This is the only trout native to Utah. It is often referred to as the "native" trout. Over the years the cutthroat has hybridized with other trout species, in particular the rainbow, so it is sometimes difficult to distinguish. The cutthroat gets its name from the "cut throat" markings, typically a red or orange slash located on either side of the lower jaw. But because of inner-breeding, the slashes may or may not be present. Often, the most reliable way to distinguish a cutthroat is by its orangish pectoral and anal fins. The back and sides of the fish are typically a steel-gray color accented with small, black dots. These dots tend to be more regular in size and shape than in other members of the trout family and are typically concentrated towards the tail. The tail of the cutthroat is slightly forked and this is a fish with long, sharp teeth.

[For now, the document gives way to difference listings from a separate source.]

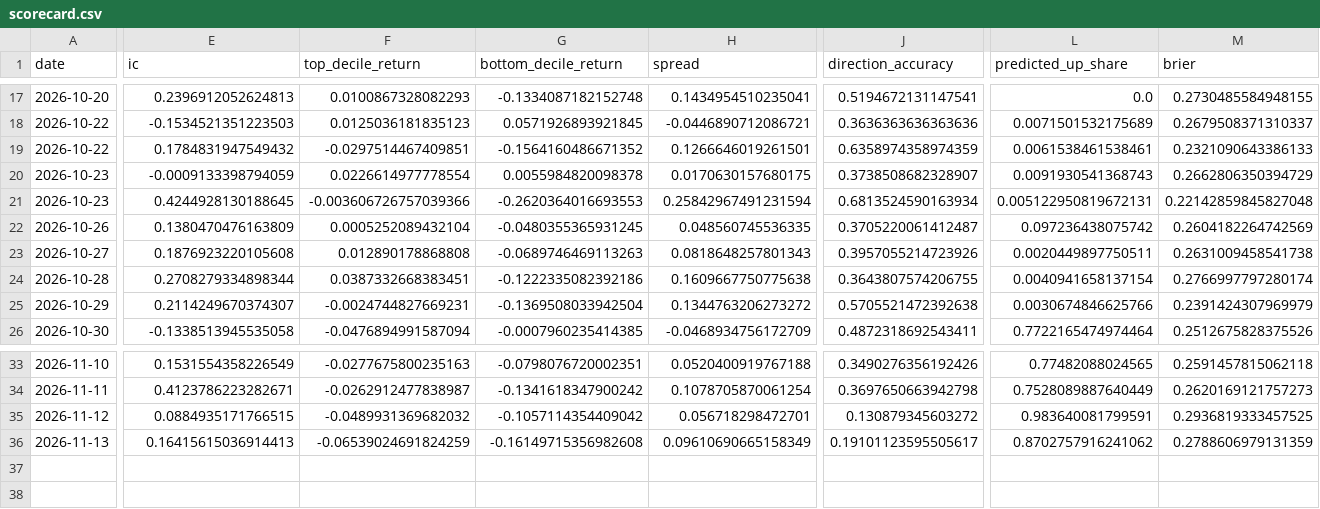
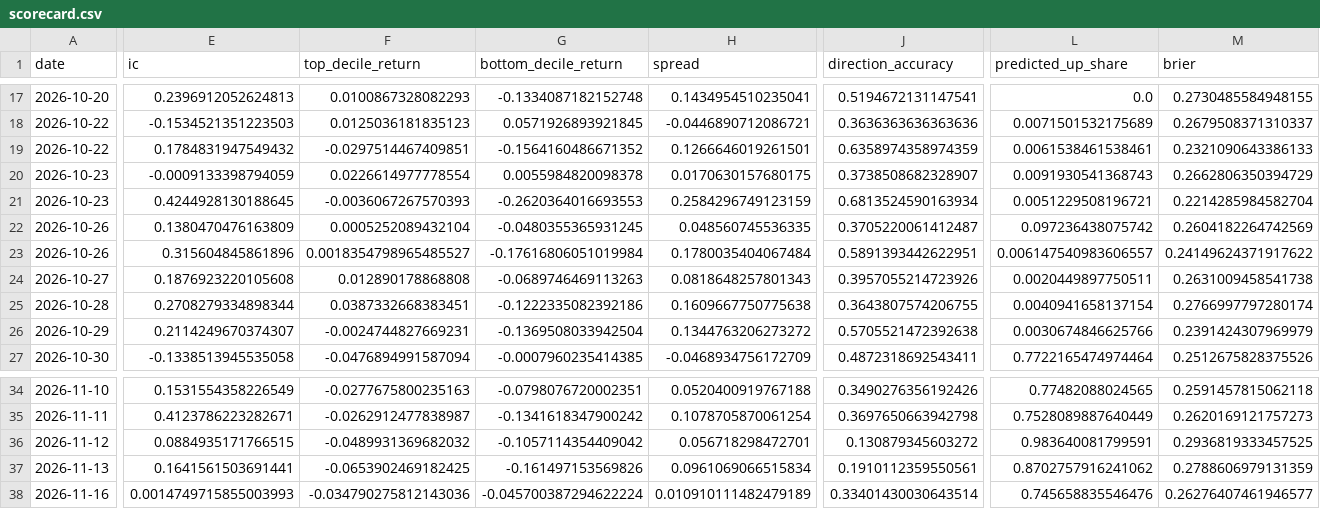
Before and after one commit to PeregliBence/Anomaly_detector, a CSV file: live/scorecard.csv, drawn as a sheet; only a part is shown, gaps mark what is left out; addresses are those after the commit; rows hold the shown columns only; the diff covers the shown part only; the diff names each change by its address in the sheet, - before the commit and + after, or states it on an @@ line.

```diff
--- a/live/scorecard.csv
+++ b/live/scorecard.csv
-F21 (top_decile_return): -0.003606726757039366
+F21 (top_decile_return): -0.0036067267570393
-H21 (spread): 0.25842967491231594
+H21 (spread): 0.2584296749123159
-L21 (predicted_up_share): 0.005122950819672131
+L21 (predicted_up_share): 0.0051229508196721
-M21 (brier): 0.22142859845827048
+M21 (brier): 0.2214285984582704
+row 23: 2026-10-26 | 0.315604845861896 | 0.0018354798965485527 | -0.17616806051019984 | 0.1780035404067484 | 0.5891393442622951 | 0.006147540983606557 | 0.24149624371917622
-E37 (ic): 0.16415615036914413
+E37 (ic): 0.1641561503691441
-F37 (top_decile_return): -0.06539024691824259
+F37 (top_decile_return): -0.0653902469182425
-G37 (bottom_decile_return): -0.16149715356982608
+G37 (bottom_decile_return): -0.161497153569826
-H37 (spread): 0.09610690665158349
+H37 (spread): 0.0961069066515834
-J37 (direction_accuracy): 0.19101123595505617
+J37 (direction_accuracy): 0.1910112359550561
+row 38: 2026-11-16 | 0.0014749715855003993 | -0.034790275812143036 | -0.045700387294622224 | 0.010910111482479189 | 0.33401430030643514 | 0.745658835546476 | 0.26276407461946577
```
Also changed, not shown: 3 edited cells elsewhere in this file, 1 other file.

The cutthroat starts life by feeding on small crustaceans and aquatic insets, then switches to fish, which makes them the choice of many biologists to help control nuisance fish, such as the Utah chub. The cutthroat trout does well in high-altitude lakes. They are more costly to raise, which is one reason most of the fish planted in Utah are rainbow. There is a strong management program in place in Utah to increase the number of Colorado cutthroat in order to keep it off the endangered list. The cutthroat is typically not as acrobatic when hooked as the rainbow.


Most of the cutthroat found in high-mountain streams and lakes are around a pound or less. The world record is 41 pounds, but even cutthroat in the 10- to 15-pound range today are rare. The Utah record is a 26-pound, 12-ounce fish caught in Strawberry Reservoir back in 1930.


Cutthroat trout prefer colder water temperatures and are usually found in higher elevation reservoirs such as Scofield and Strawberry, and in higher natural lakes such as those in the Uinta and Boulder mountains. They will live in spring-fed creeks and tailwaters, but do not compete well against brown or rainbow trout. Most of Utah's higher creeks and rivers have populations of cutthroat that are sustained by natural reproduction.


Feeding habits of the cutthroat are similar to those of the rainbow, and the two are often caught using the same methods and at the same time. In lakes, cutthroat tend to be more of an open-water feeder than rainbows and are therefore easier to catch on artificial minnows such as the Lucky Craft Pointers or Rapala Husky Jerk, as well as wobbler lures such as the Brass Jakes and Dardevle, and especially on flies such as white Zonkers, Copper Crystal Killers, California Leech and Black Flash-A-Buggers. In steams, cutthroat are famous for going after big, bright, high-floating flies such as Goofus Bugs, Royal Wulff, Stimulators, Chernobyl Ants and any "hopper" pattern. One particularly effective rigging is to fly fish a bead-head nymph such as a Prince or Tungsten Surveyor blow the big dry fly on a 12- to 20-inch dropper. Lures for streams include spinners such as Mepps and Panther Martin, particularly the brass or copper models and wobblers such as the Thomas Buoyant or Cyclone, also in brass. Baits include traditional baits such as night crawlers and dead minnows, which are a favorite of anglers who like to go after 'whoppers" Lime, Chartreuse and rainbow colored PowerBait fished off the bottom can also be an effective way to catch cutthroat.

Byron Gunderson, Fish Tech Outfitters, contributed to this story.